◆ WORK ITEM ◆
Could you copy the records below exactly, leaving out any pictures they include?
╭─ DATA IN THIS EXERCISE
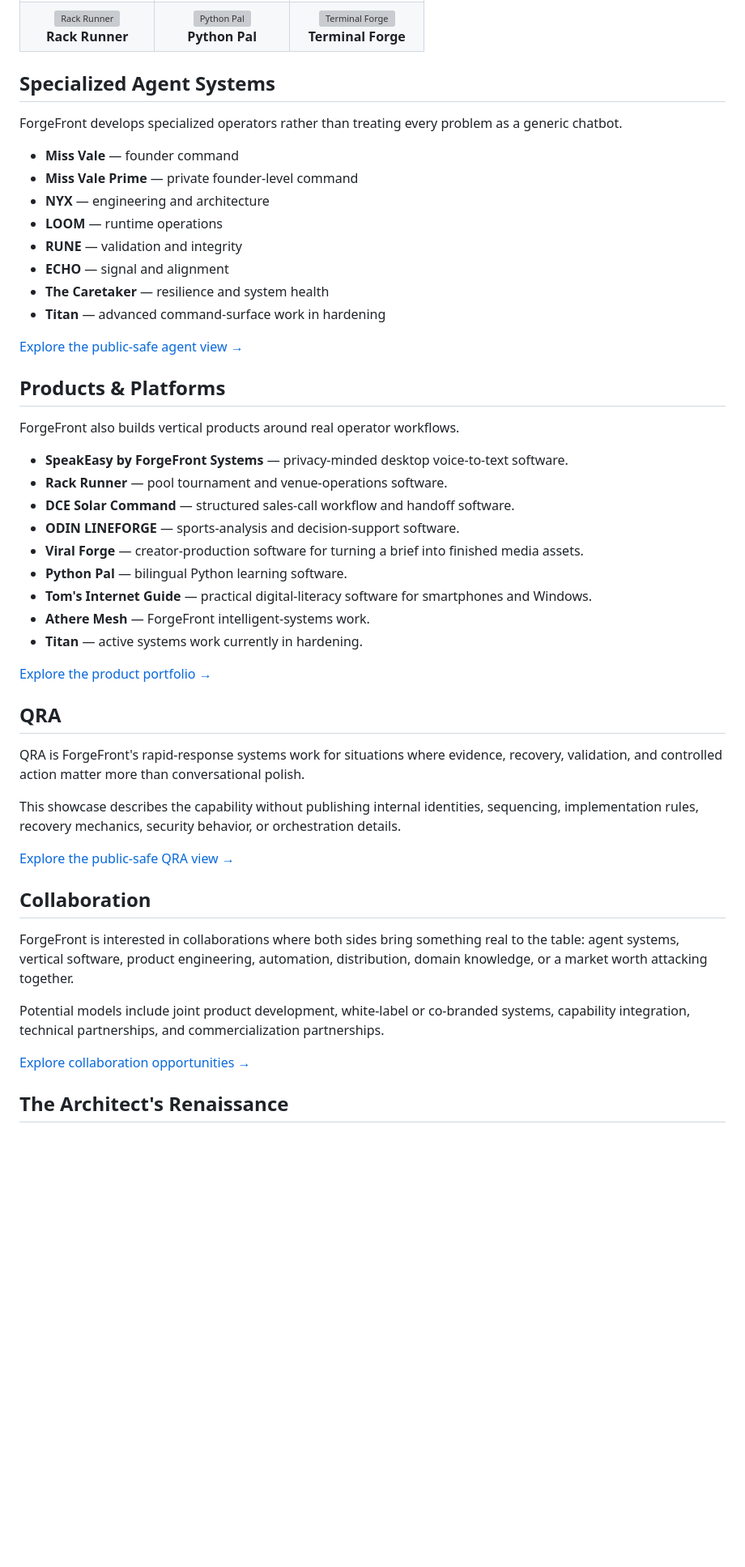
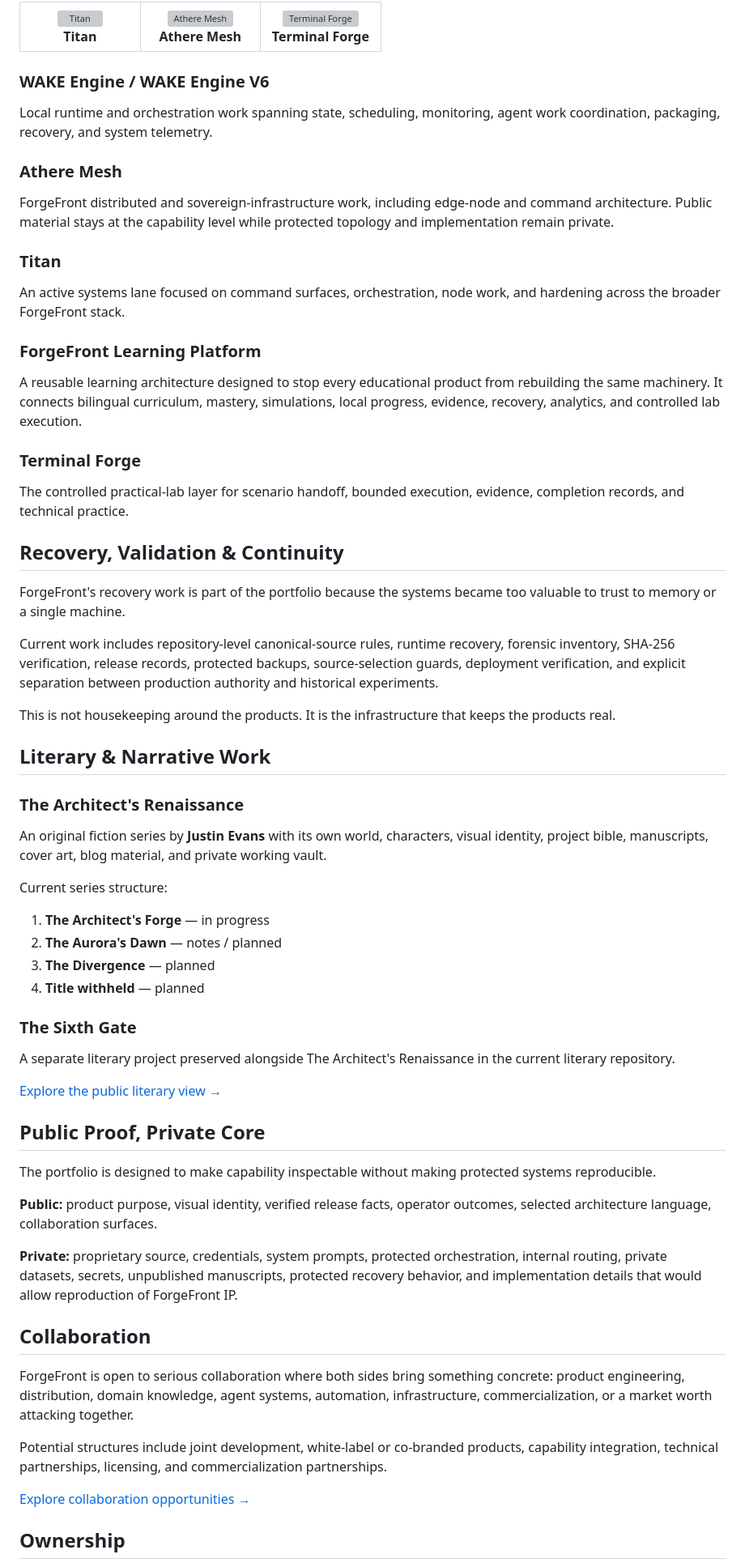
Before and after one commit to justinevans4040-cloud/ForgeFront-Systems-Showcase, a Markdown page: README.md, the part around one of its changes. Shown at 81% size. Rendered like a GitHub page; blank space fills up the shorter version; grey boxes are pictures that could not be loaded.

Commit message:
Rebuild portfolio around current ForgeFront systems and products

```diff
--- a/README.md
+++ b/README.md
@@ -29,56 +83,65 @@ What it does show is the part that matters first: **what ForgeFront can build, w
 <tr>
-<td align="center" width="33%"><img src="https://forgefront-systems.vercel.app/assets/product-green-rack-runner.webp" alt="Rack Runner" width="100%" /><br><strong>Rack Runner</strong></td>
-<td align="center" width="33%"><img src="https://forgefront-systems.vercel.app/assets/product-python-pal.webp" alt="Python Pal" width="100%" /><br><strong>Python Pal</strong></td>
+<td align="center" width="33%"><img src="https://forgefront-systems.vercel.app/assets/product-titan.webp" alt="Titan" width="100%" /><br><strong>Titan</strong></td>
+<td align="center" width="33%"><img src="https://forgefront-systems.vercel.app/assets/product-athere-mesh.webp" alt="Athere Mesh" width="100%" /><br><strong>Athere Mesh</strong></td>
 <td align="center" width="33%"><img src="https://forgefront-systems.vercel.app/assets/terminal-forge-emblem.png" alt="Terminal Forge" width="100%" /><br><strong>Terminal Forge</strong></td>
 </tr>
 </table>
 
-## Specialized Agent Systems
+### WAKE Engine / WAKE Engine V6
+Local runtime and orchestration work spanning state, scheduling, monitoring, agent work coordination, packaging, recovery, and system telemetry.
 
-ForgeFront develops specialized operators rather than treating every problem as a generic chatbot.
+### Athere Mesh
+ForgeFront distributed and sovereign-infrastructure work, including edge-node and command architecture. Public material stays at the capability level while protected topology and implementation remain private.
 
-- **Miss Vale** — founder command
-- **Miss Vale Prime** — private founder-level command
-- **NYX** — engineering and architecture
-- **LOOM** — runtime operations
-- **RUNE** — validation and integrity
-- **ECHO** — signal and alignment
-- **The Caretaker** — resilience and system health
-- **Titan** — advanced command-surface work in hardening
+### Titan
+An active systems lane focused on command surfaces, orchestration, node work, and hardening across the broader ForgeFront stack.
 
-[Explore the public-safe agent view →](agents/README.md)
+### ForgeFront Learning Platform
+A reusable learning architecture designed to stop every educational product from rebuilding the same machinery. It connects bilingual curriculum, mastery, simulations, local progress, evidence, recovery, analytics, and controlled lab execution.
 
-## Products & Platforms
+### Terminal Forge
+The controlled practical-lab layer for scenario handoff, bounded execution, evidence, completion records, and technical practice.
 
-ForgeFront also builds vertical products around real operator workflows.
+## Recovery, Validation & Continuity
 
-- **SpeakEasy by ForgeFront Systems** — privacy-minded desktop voice-to-text software.
-- **Rack Runner** — pool tournament and venue-operations software.
-- **DCE Solar Command** — structured sales-call workflow and handoff software.
-- **ODIN LINEFORGE** — sports-analysis and decision-support software.
-- **Viral Forge** — creator-production software for turning a brief into finished media assets.
-- **Python Pal** — bilingual Python learning software.
-- **Tom's Internet Guide** — practical digital-literacy software for smartphones and Windows.
-- **Athere Mesh** — ForgeFront intelligent-systems work.
-- **Titan** — active systems work currently in hardening.
+ForgeFront's recovery work is part of the portfolio because the systems became too valuable to trust to memory or a single machine.
 
-[Explore the product portfolio →](products/README.md)
+Current work includes repository-level canonical-source rules, runtime recovery, forensic inventory, SHA-256 verification, release records, protected backups, source-selection guards, deployment verification, and explicit separation between production authority and historical experiments.
 
-## QRA
+This is not housekeeping around the products. It is the infrastructure that keeps the products real.
 
-QRA is ForgeFront's rapid-response systems work for situations where evidence, recovery, validation, and controlled action matter more than conversational polish.
+## Literary & Narrative Work
 
-This showcase describes the capability without publishing internal identities, sequencing, implementation rules, recovery mechanics, security behavior, or orchestration details.
+### The Architect's Renaissance
+An original fiction series by **Justin Evans** with its own world, characters, visual identity, project bible, manuscripts, cover art, blog material, and private working vault.
 
-[Explore the public-safe QRA view →](qra/README.md)
+Current series structure:
+
+1. **The Architect's Forge** — in progress
+2. **The Aurora's Dawn** — notes / planned
+3. **The Divergence** — planned
+4. **Title withheld** — planned
+
+### The Sixth Gate
+A separate literary project preserved alongside The Architect's Renaissance in the current literary repository.
+
+[Explore the public literary view →](story/architects-renaissance.md)
+
+## Public Proof, Private Core
+
+The portfolio is designed to make capability inspectable without making protected systems reproducible.
+
+**Public:** product purpose, visual identity, verified release facts, operator outcomes, selected architecture language, collaboration surfaces.
+
+**Private:** proprietary source, credentials, system prompts, protected orchestration, internal routing, private datasets, secrets, unpublished manuscripts, protected recovery behavior, and implementation details that would allow reproduction of ForgeFront IP.
 
 ## Collaboration
 
-ForgeFront is interested in collaborations where both sides bring something real to the table: agent systems, vertical software, product engineering, automation, distribution, domain knowledge, or a market worth attacking together.
+ForgeFront is open to serious collaboration where both sides bring something concrete: product engineering, distribution, domain knowledge, agent systems, automation, infrastructure, commercialization, or a market worth attacking together.
 
-Potential models include joint product development, white-label or co-branded systems, capability integration, technical partnerships, and commercialization partnerships.
+Potential structures include joint development, white-label or co-branded products, capability integration, technical partnerships, licensing, and commercialization partnerships.
 
 [Explore collaboration opportunities →](collaboration/README.md)
 
-## The Architect's Renaissance
+## Ownership
 
```
Also changed, not shown: other parts of README.md (+64 -16 lines).
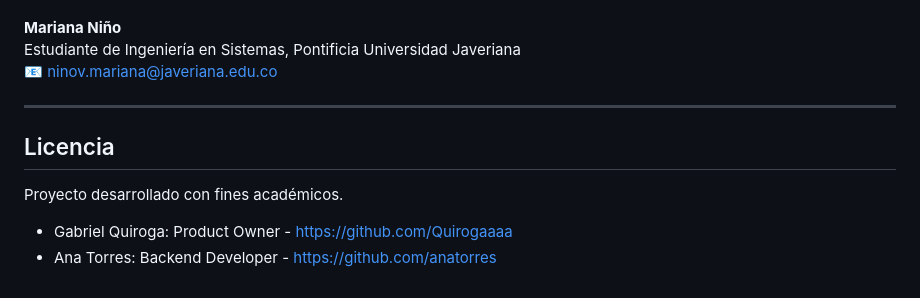
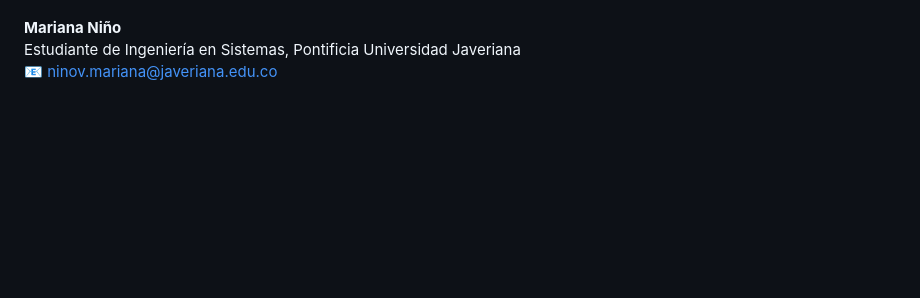
Before and after one commit to puj-course/FIS_2630_1204_G2, a Markdown page: README.md, the part around the change. Rendered like a GitHub page; blank space fills up the shorter version.

```diff
--- a/README.md
+++ b/README.md
@@ -174,10 +174,3 @@ Estudiante de Ingeniería en Sistemas, Pontificia Universidad Javeriana
 **Mariana Niño**
 Estudiante de Ingeniería en Sistemas, Pontificia Universidad Javeriana
 📧 ninov.mariana@javeriana.edu.co
-
----
-
-## Licencia
-Proyecto desarrollado con fines académicos.
-* Gabriel Quiroga: Product Owner - https://github.com/Quirogaaaa
-* Ana Torres: Backend Developer - https://github.com/anatorres
```
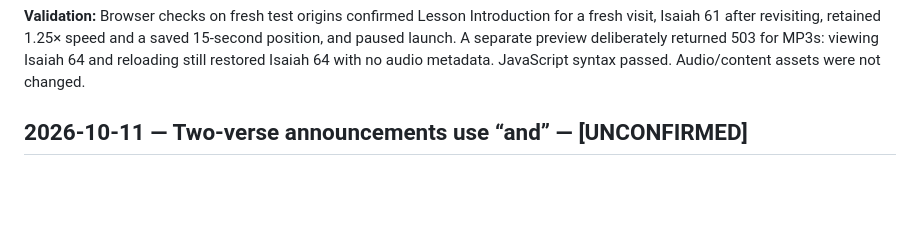
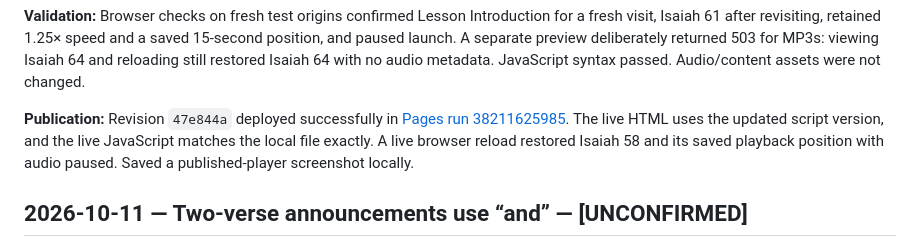
Before and after one commit to jjmart-83/Scripture_Explained_App, a Markdown page: docs/CHANGELOG_project.md, the part around the change. GitHub-like rendering; blank space fills up the shorter version.

Commit message:
Record launch behavior publication verification

```diff
--- a/docs/CHANGELOG_project.md
+++ b/docs/CHANGELOG_project.md
@@ -19,6 +19,12 @@ for a fresh visit, Isaiah 61 after revisiting, retained 1.25× speed and a saved
 15-second position, and paused launch. A separate preview deliberately returned
 503 for MP3s: viewing Isaiah 64 and reloading still restored Isaiah 64 with no
 audio metadata. JavaScript syntax passed. Audio/content assets were not changed.
+
+**Publication:** Revision `47e844a` deployed successfully in
+[Pages run 38211625985](https://github.com/jjmart-83/Scripture_Explained_App/actions/runs/38211625985).
+The live HTML uses the updated script version, and the live JavaScript matches
+the local file exactly. A live browser reload restored Isaiah 58 and its saved
+playback position with audio paused. Saved a published-player screenshot locally.
 
 ## 2026-10-11 — Two-verse announcements use “and” — [UNCONFIRMED]
 
```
╰─
◆ ANSWER SPACE ◆
Before and after one commit to justinevans4040-cloud/ForgeFront-Systems-Showcase, a Markdown page: README.md, the part around one of its changes. Shown at 81% size. Rendered like a GitHub page; blank space fills up the shorter version; grey boxes are pictures that could not be loaded.

Commit message:
Rebuild portfolio around current ForgeFront systems and products

```diff
--- a/README.md
+++ b/README.md
@@ -29,56 +83,65 @@ What it does show is the part that matters first: **what ForgeFront can build, w
 <tr>
-<td align="center" width="33%"><img src="https://forgefront-systems.vercel.app/assets/product-green-rack-runner.webp" alt="Rack Runner" width="100%" /><br><strong>Rack Runner</strong></td>
-<td align="center" width="33%"><img src="https://forgefront-systems.vercel.app/assets/product-python-pal.webp" alt="Python Pal" width="100%" /><br><strong>Python Pal</strong></td>
+<td align="center" width="33%"><img src="https://forgefront-systems.vercel.app/assets/product-titan.webp" alt="Titan" width="100%" /><br><strong>Titan</strong></td>
+<td align="center" width="33%"><img src="https://forgefront-systems.vercel.app/assets/product-athere-mesh.webp" alt="Athere Mesh" width="100%" /><br><strong>Athere Mesh</strong></td>
 <td align="center" width="33%"><img src="https://forgefront-systems.vercel.app/assets/terminal-forge-emblem.png" alt="Terminal Forge" width="100%" /><br><strong>Terminal Forge</strong></td>
 </tr>
 </table>
 
-## Specialized Agent Systems
+### WAKE Engine / WAKE Engine V6
+Local runtime and orchestration work spanning state, scheduling, monitoring, agent work coordination, packaging, recovery, and system telemetry.
 
-ForgeFront develops specialized operators rather than treating every problem as a generic chatbot.
+### Athere Mesh
+ForgeFront distributed and sovereign-infrastructure work, including edge-node and command architecture. Public material stays at the capability level while protected topology and implementation remain private.
 
-- **Miss Vale** — founder command
-- **Miss Vale Prime** — private founder-level command
-- **NYX** — engineering and architecture
-- **LOOM** — runtime operations
-- **RUNE** — validation and integrity
-- **ECHO** — signal and alignment
-- **The Caretaker** — resilience and system health
-- **Titan** — advanced command-surface work in hardening
+### Titan
+An active systems lane focused on command surfaces, orchestration, node work, and hardening across the broader ForgeFront stack.
 
-[Explore the public-safe agent view →](agents/README.md)
+### ForgeFront Learning Platform
+A reusable learning architecture designed to stop every educational product from rebuilding the same machinery. It connects bilingual curriculum, mastery, simulations, local progress, evidence, recovery, analytics, and controlled lab execution.
 
-## Products & Platforms
+### Terminal Forge
+The controlled practical-lab layer for scenario handoff, bounded execution, evidence, completion records, and technical practice.
 
-ForgeFront also builds vertical products around real operator workflows.
+## Recovery, Validation & Continuity
 
-- **SpeakEasy by ForgeFront Systems** — privacy-minded desktop voice-to-text software.
-- **Rack Runner** — pool tournament and venue-operations software.
-- **DCE Solar Command** — structured sales-call workflow and handoff software.
-- **ODIN LINEFORGE** — sports-analysis and decision-support software.
-- **Viral Forge** — creator-production software for turning a brief into finished media assets.
-- **Python Pal** — bilingual Python learning software.
-- **Tom's Internet Guide** — practical digital-literacy software for smartphones and Windows.
-- **Athere Mesh** — ForgeFront intelligent-systems work.
-- **Titan** — active systems work currently in hardening.
+ForgeFront's recovery work is part of the portfolio because the systems became too valuable to trust to memory or a single machine.
 
-[Explore the product portfolio →](products/README.md)
+Current work includes repository-level canonical-source rules, runtime recovery, forensic inventory, SHA-256 verification, release records, protected backups, source-selection guards, deployment verification, and explicit separation between production authority and historical experiments.
 
-## QRA
+This is not housekeeping around the products. It is the infrastructure that keeps the products real.
 
-QRA is ForgeFront's rapid-response systems work for situations where evidence, recovery, validation, and controlled action matter more than conversational polish.
+## Literary & Narrative Work
 
-This showcase describes the capability without publishing internal identities, sequencing, implementation rules, recovery mechanics, security behavior, or orchestration details.
+### The Architect's Renaissance
+An original fiction series by **Justin Evans** with its own world, characters, visual identity, project bible, manuscripts, cover art, blog material, and private working vault.
 
-[Explore the public-safe QRA view →](qra/README.md)
+Current series structure:
+
+1. **The Architect's Forge** — in progress
+2. **The Aurora's Dawn** — notes / planned
+3. **The Divergence** — planned
+4. **Title withheld** — planned
+
+### The Sixth Gate
+A separate literary project preserved alongside The Architect's Renaissance in the current literary repository.
+
+[Explore the public literary view →](story/architects-renaissance.md)
+
+## Public Proof, Private Core
+
+The portfolio is designed to make capability inspectable without making protected systems reproducible.
+
+**Public:** product purpose, visual identity, verified release facts, operator outcomes, selected architecture language, collaboration surfaces.
+
+**Private:** proprietary source, credentials, system prompts, protected orchestration, internal routing, private datasets, secrets, unpublished manuscripts, protected recovery behavior, and implementation details that would allow reproduction of ForgeFront IP.
 
 ## Collaboration
 
-ForgeFront is interested in collaborations where both sides bring something real to the table: agent systems, vertical software, product engineering, automation, distribution, domain knowledge, or a market worth attacking together.
+ForgeFront is open to serious collaboration where both sides bring something concrete: product engineering, distribution, domain knowledge, agent systems, automation, infrastructure, commercialization, or a market worth attacking together.
 
-Potential models include joint product development, white-label or co-branded systems, capability integration, technical partnerships, and commercialization partnerships.
+Potential structures include joint development, white-label or co-branded products, capability integration, technical partnerships, licensing, and commercialization partnerships.
 
 [Explore collaboration opportunities →](collaboration/README.md)
 
-## The Architect's Renaissance
+## Ownership
 
```
Also changed, not shown: other parts of README.md (+64 -16 lines).
Before and after one commit to puj-course/FIS_2630_1204_G2, a Markdown page: README.md, the part around the change. Rendered like a GitHub page; blank space fills up the shorter version.

```diff
--- a/README.md
+++ b/README.md
@@ -174,10 +174,3 @@ Estudiante de Ingeniería en Sistemas, Pontificia Universidad Javeriana
 **Mariana Niño**
 Estudiante de Ingeniería en Sistemas, Pontificia Universidad Javeriana
 📧 ninov.mariana@javeriana.edu.co
-
----
-
-## Licencia
-Proyecto desarrollado con fines académicos.
-* Gabriel Quiroga: Product Owner - https://github.com/Quirogaaaa
-* Ana Torres: Backend Developer - https://github.com/anatorres
```
Before and after one commit to jjmart-83/Scripture_Explained_App, a Markdown page: docs/CHANGELOG_project.md, the part around the change. GitHub-like rendering; blank space fills up the shorter version.

Commit message:
Record launch behavior publication verification

```diff
--- a/docs/CHANGELOG_project.md
+++ b/docs/CHANGELOG_project.md
@@ -19,6 +19,12 @@ for a fresh visit, Isaiah 61 after revisiting, retained 1.25× speed and a saved
 15-second position, and paused launch. A separate preview deliberately returned
 503 for MP3s: viewing Isaiah 64 and reloading still restored Isaiah 64 with no
 audio metadata. JavaScript syntax passed. Audio/content assets were not changed.
+
+**Publication:** Revision `47e844a` deployed successfully in
+[Pages run 38211625985](https://github.com/jjmart-83/Scripture_Explained_App/actions/runs/38211625985).
+The live HTML uses the updated script version, and the live JavaScript matches
+the local file exactly. A live browser reload restored Isaiah 58 and its saved
+playback position with audio paused. Saved a published-player screenshot locally.
 
 ## 2026-10-11 — Two-verse announcements use “and” — [UNCONFIRMED]
 
```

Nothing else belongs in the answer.